Small school Aaron Jones is likely the shifty 3RD down pass catching back. Coming out of UTEP at 5-9 208 pounds, he is solid and posted good numbers at the combine. Of the three backs, he posted the best college numbers with a 47 % (95th-percentile) College Dominator and a College Target Share of 13.9 % (90th-percentile). If I were to chase a Packers rookie RB, I would target Jones.
Finally, that brings us to Devante Mays who has a more traditional running back build at 5-11 230 pounds and posted a solid 118.6 (69th-percentile) SPARQ-x score. None of these players are huge threats to Montgomery who has the NFL experience and pedigree to hold this job.
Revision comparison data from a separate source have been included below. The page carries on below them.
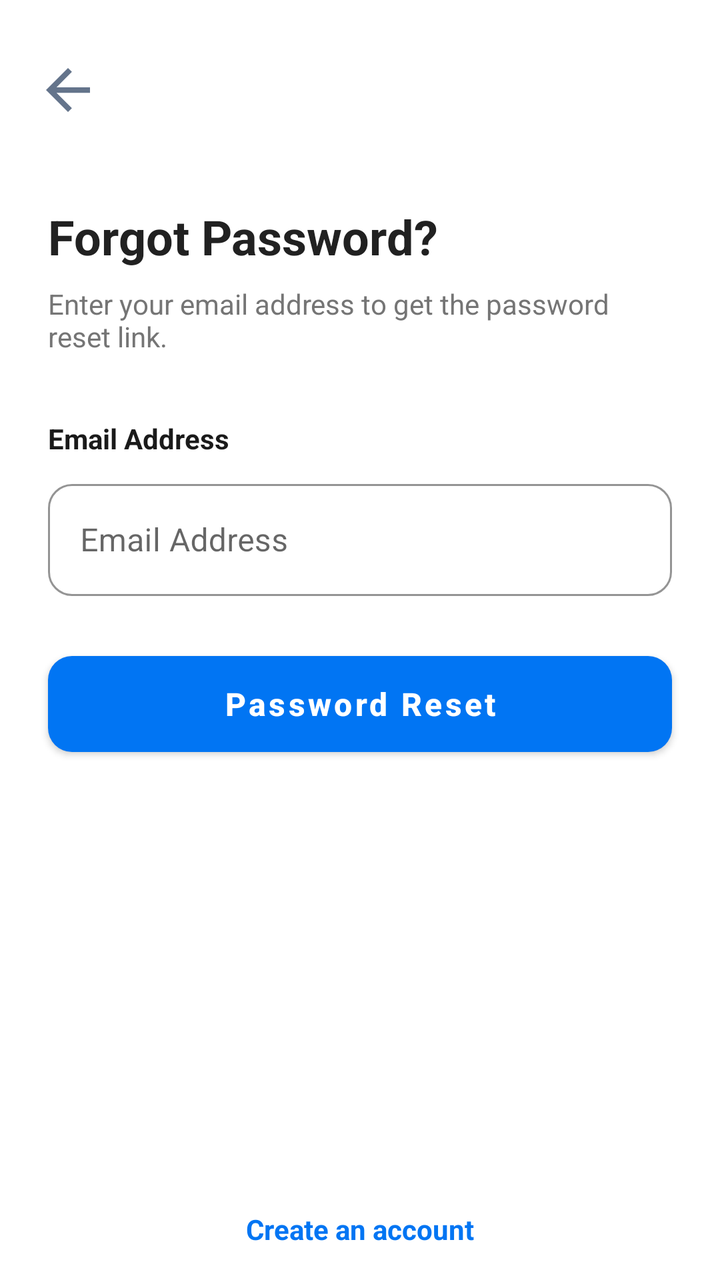
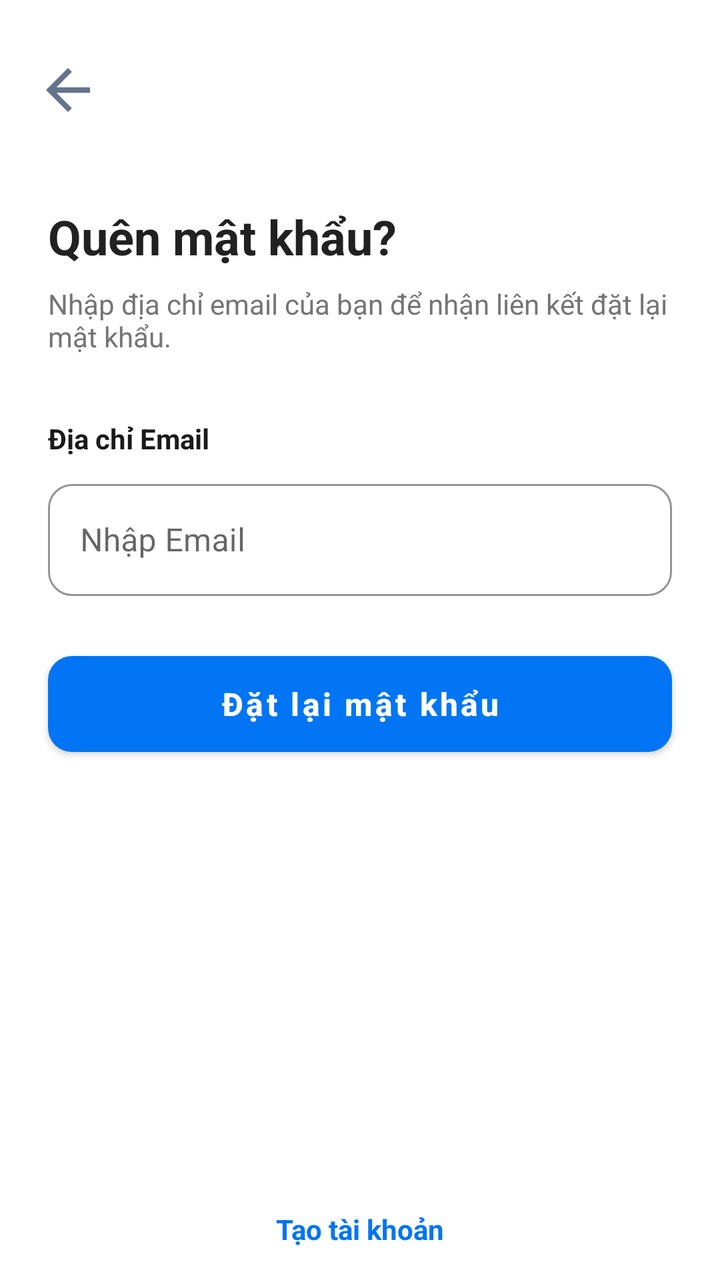

Screens rendered from an Android XML layout before and after an edit, with the pre-edit source and the edit as a unified diff.
<!-- AndroidManifest.xml: application theme Theme.FlightBookingApp -->
<!-- res/layout/activity_forgot_password.xml -->
<androidx.constraintlayout.widget.ConstraintLayout
    xmlns:android="http://schemas.android.com/apk/res/android"
    xmlns:app="http://schemas.android.com/apk/res-auto"
    xmlns:tools="http://schemas.android.com/tools"
    android:id="@+id/main"
    android:layout_width="match_parent"
    android:layout_height="match_parent"

    android:background="@color/white">

    <ImageButton
        android:id="@+id/btnBack"
        android:layout_width="50dp"
        android:layout_height="50dp"
        android:background="@color/white"
        android:padding="14dp"
        android:scaleType="fitCenter"
        android:layout_marginStart="9dp"
        android:layout_marginTop="20dp"
        android:src="@drawable/ic_back"

        app:layout_constraintStart_toStartOf="parent"
        app:layout_constraintTop_toTopOf="parent" />

    <TextView
        android:id="@+id/tvTitle"
        android:layout_width="match_parent"
        android:layout_height="wrap_content"
        android:layout_marginTop="32dp"
        android:layout_marginHorizontal="24dp"
        android:text="Forgot Password?"
        android:textColor="#212121"
        android:textSize="24sp"
        android:textStyle="bold"
        app:layout_constraintStart_toStartOf="parent"
        app:layout_constraintTop_toBottomOf="@id/btnBack" />

    <TextView
        android:id="@+id/tvSubtitle"
        android:layout_width="0dp"
        android:layout_height="wrap_content"
        android:layout_marginTop="8dp"
        android:text="Enter your email address to get the password reset link."
        android:textColor="#757575"
        android:textSize="@dimen/text_size_body"
        app:layout_constraintEnd_toEndOf="@id/tvTitle"
        app:layout_constraintStart_toStartOf="@+id/tvTitle"
        app:layout_constraintTop_toBottomOf="@id/tvTitle" />

    <TextView
        android:id="@+id/labelEmail"
        android:layout_width="0dp"
        android:layout_height="wrap_content"
        android:layout_marginTop="32dp"
        android:text="Email Address"
        android:textSize="@dimen/text_size_body"
        android:textColor="@color/text_title"
        android:textStyle="bold"
        app:layout_constraintStart_toStartOf="@id/tvSubtitle"
        app:layout_constraintEnd_toEndOf="@+id/tvSubtitle"
        app:layout_constraintTop_toBottomOf="@id/tvSubtitle" />


    <com.google.android.material.textfield.TextInputLayout
        android:id="@+id/tl_EmailForgot"
        style="@style/Widget.MaterialComponents.TextInputLayout.OutlinedBox"
        android:layout_width="0dp"
        android:layout_height="wrap_content"
        android:layout_marginTop="8dp"
        android:hint="Email Address"
        app:boxCornerRadiusBottomEnd="12dp"
        app:boxCornerRadiusBottomStart="12dp"
        app:boxCornerRadiusTopEnd="12dp"
        app:boxCornerRadiusTopStart="12dp"
        app:boxStrokeColor="#0175F3"
        app:layout_constraintStart_toStartOf="@+id/labelEmail"
        app:layout_constraintEnd_toEndOf="@+id/labelEmail"
        app:layout_constraintTop_toBottomOf="@id/labelEmail">

        <com.google.android.material.textfield.TextInputEditText
            android:id="@+id/edtEmailForgot"
            android:layout_width="match_parent"
            android:layout_height="56dp"
            android:inputType="textEmailAddress"
            android:paddingStart="16dp" />

    </com.google.android.material.textfield.TextInputLayout>

    <com.google.android.material.button.MaterialButton
        android:id="@+id/btnReset"
        style="@style/Widget.MaterialComponents.Button"
        android:layout_width="0dp"
        android:layout_height="60dp"
        android:layout_marginTop="24dp"
        android:text="Password Reset"
        android:textAllCaps="false"
        android:textSize="16sp"
        android:textStyle="bold"
        app:backgroundTint="#0175F3"
        app:cornerRadius="12dp"
        app:elevation="4dp"
        app:layout_constraintStart_toStartOf="@+id/tl_EmailForgot"
        app:layout_constraintEnd_toEndOf="@+id/tl_EmailForgot"
        app:layout_constraintTop_toBottomOf="@id/tl_EmailForgot"
        app:rippleColor="@color/white" />

    <TextView
        android:id="@+id/tv_create_account"
        android:layout_width="wrap_content"
        android:layout_height="wrap_content"
        android:layout_marginBottom="16dp"
        android:text="Create an account"
        android:textColor="#0175F3"
        android:textStyle="bold"
        android:textSize="@dimen/text_size_body"
        app:layout_constraintBottom_toBottomOf="parent"
        app:layout_constraintEnd_toEndOf="parent"
        app:layout_constraintStart_toStartOf="parent" />

</androidx.constraintlayout.widget.ConstraintLayout>
<!-- resources referenced by this layout -->
<resources>
  <color name="text_title">#1A1A1A</color>
  <color name="white">#FFFFFFFF</color>
  <dimen name="text_size_body">14sp</dimen>
  <!-- drawable ic_back (drawable) -->
  <vector xmlns:android="http://schemas.android.com/apk/res/android"
      android:width="16dp"
      android:height="16dp"
      android:viewportWidth="16"
      android:viewportHeight="16">
    <path
        android:pathData="M3.825,9L9.425,14.6L8,16L0,8L8,0L9.425,1.4L3.825,7H16V9H3.825Z"
        android:fillColor="#64748B"/>
  </vector>
  <style name="Theme.FlightBookingApp" parent="Theme.MaterialComponents.DayNight.NoActionBar">
          
          <item name="colorPrimary">@color/purple_500</item>
          <item name="colorPrimaryVariant">@color/purple_700</item>
          <item name="colorOnPrimary">@color/white</item>
          
          <item name="colorSecondary">@color/teal_200</item>
          <item name="colorSecondaryVariant">@color/teal_700</item>
          <item name="colorOnSecondary">@color/black</item>
          
          <item name="android:statusBarColor">?attr/colorPrimaryVariant</item>
          
      </style>
  <color name="purple_500">#FF6200EE</color>
  <color name="purple_700">#FF3700B3</color>
  <color name="teal_200">#FF03DAC5</color>
  <color name="teal_700">#FF018786</color>
  <color name="black">#FF000000</color>
</resources>

<!-- the commit's change to res/layout/activity_forgot_password.xml (unified diff, before → after) -->
@@ -5,7 +5,6 @@
     android:id="@+id/main"
     android:layout_width="match_parent"
     android:layout_height="match_parent"
-
     android:background="@color/white">
 
     <ImageButton
@@ -18,7 +17,6 @@
         android:layout_marginStart="9dp"
         android:layout_marginTop="20dp"
         android:src="@drawable/ic_back"
-
         app:layout_constraintStart_toStartOf="parent"
         app:layout_constraintTop_toTopOf="parent" />
 
@@ -28,7 +26,7 @@
         android:layout_height="wrap_content"
         android:layout_marginTop="32dp"
         android:layout_marginHorizontal="24dp"
-        android:text="Forgot Password?"
+        android:text="@string/forgot_pw_title"
         android:textColor="#212121"
         android:textSize="24sp"
         android:textStyle="bold"
@@ -40,7 +38,7 @@
         android:layout_width="0dp"
         android:layout_height="wrap_content"
         android:layout_marginTop="8dp"
-        android:text="Enter your email address to get the password reset link."
+        android:text="@string/forgot_pw_subtitle"
         android:textColor="#757575"
         android:textSize="@dimen/text_size_body"
         app:layout_constraintEnd_toEndOf="@id/tvTitle"
@@ -52,7 +50,7 @@
         android:layout_width="0dp"
         android:layout_height="wrap_content"
         android:layout_marginTop="32dp"
-        android:text="Email Address"
+        android:text="@string/label_email_address"
         android:textSize="@dimen/text_size_body"
         android:textColor="@color/text_title"
         android:textStyle="bold"
@@ -67,7 +65,7 @@
         android:layout_width="0dp"
         android:layout_height="wrap_content"
         android:layout_marginTop="8dp"
-        android:hint="Email Address"
+        android:hint="@string/hint_email_address_only"
         app:boxCornerRadiusBottomEnd="12dp"
         app:boxCornerRadiusBottomStart="12dp"
         app:boxCornerRadiusTopEnd="12dp"
@@ -92,7 +90,7 @@
         android:layout_width="0dp"
         android:layout_height="60dp"
         android:layout_marginTop="24dp"
-        android:text="Password Reset"
+        android:text="@string/btn_reset_password"
         android:textAllCaps="false"
         android:textSize="16sp"
         android:textStyle="bold"
@@ -109,7 +107,7 @@
         android:layout_width="wrap_content"
         android:layout_height="wrap_content"
         android:layout_marginBottom="16dp"
-        android:text="Create an account"
+        android:text="@string/link_create_account"
         android:textColor="#0175F3"
         android:textStyle="bold"
         android:textSize="@dimen/text_size_body"
<!-- resource entries referenced after the edit -->
@@ -13,6 +13,12 @@
         android:pathData="M3.825,9L9.425,14.6L8,16L0,8L8,0L9.425,1.4L3.825,7H16V9H3.825Z"
         android:fillColor="#64748B"/>
   </vector>
+  <string name="btn_reset_password">Đặt lại mật khẩu</string>
+  <string name="forgot_pw_subtitle">Nhập địa chỉ email của bạn để nhận liên kết đặt lại mật khẩu.</string>
+  <string name="forgot_pw_title">Quên mật khẩu?</string>
+  <string name="hint_email_address_only">Nhập Email</string>
+  <string name="label_email_address">Địa chỉ Email</string>
+  <string name="link_create_account">Tạo tài khoản</string>
   <style name="Theme.FlightBookingApp" parent="Theme.MaterialComponents.DayNight.NoActionBar">
           
           <item name="colorPrimary">@color/purple_500</item>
In dynasty leagues, we should keep an eye on Montgomery who has been diagnosed with sickle cell trait. This same issue has kept John Brown out of the Cardinals lineup with multiple injuries and issues. Players with sickle cell trait are more likely to experience muscle breakdown related injuries. If monitored properly he can keep himself on the field.
On your draft day don’t listen to all the hype surrounding the three drafted running backs and small sample size. Remember that juke rate I mentioned? Well, Ty Montgomery has had an offseason of work at a position he stated he was simply “acting on instincts” in 2016. Look for Montgomery to contribute in the ground game and as a pass catcher. Ty Montgomery is the high upside running back with an ADP that fits perfectly for Zero RB drafts. Look for Montgomery to finish the season in the top six at his position and draft him with that championship upside.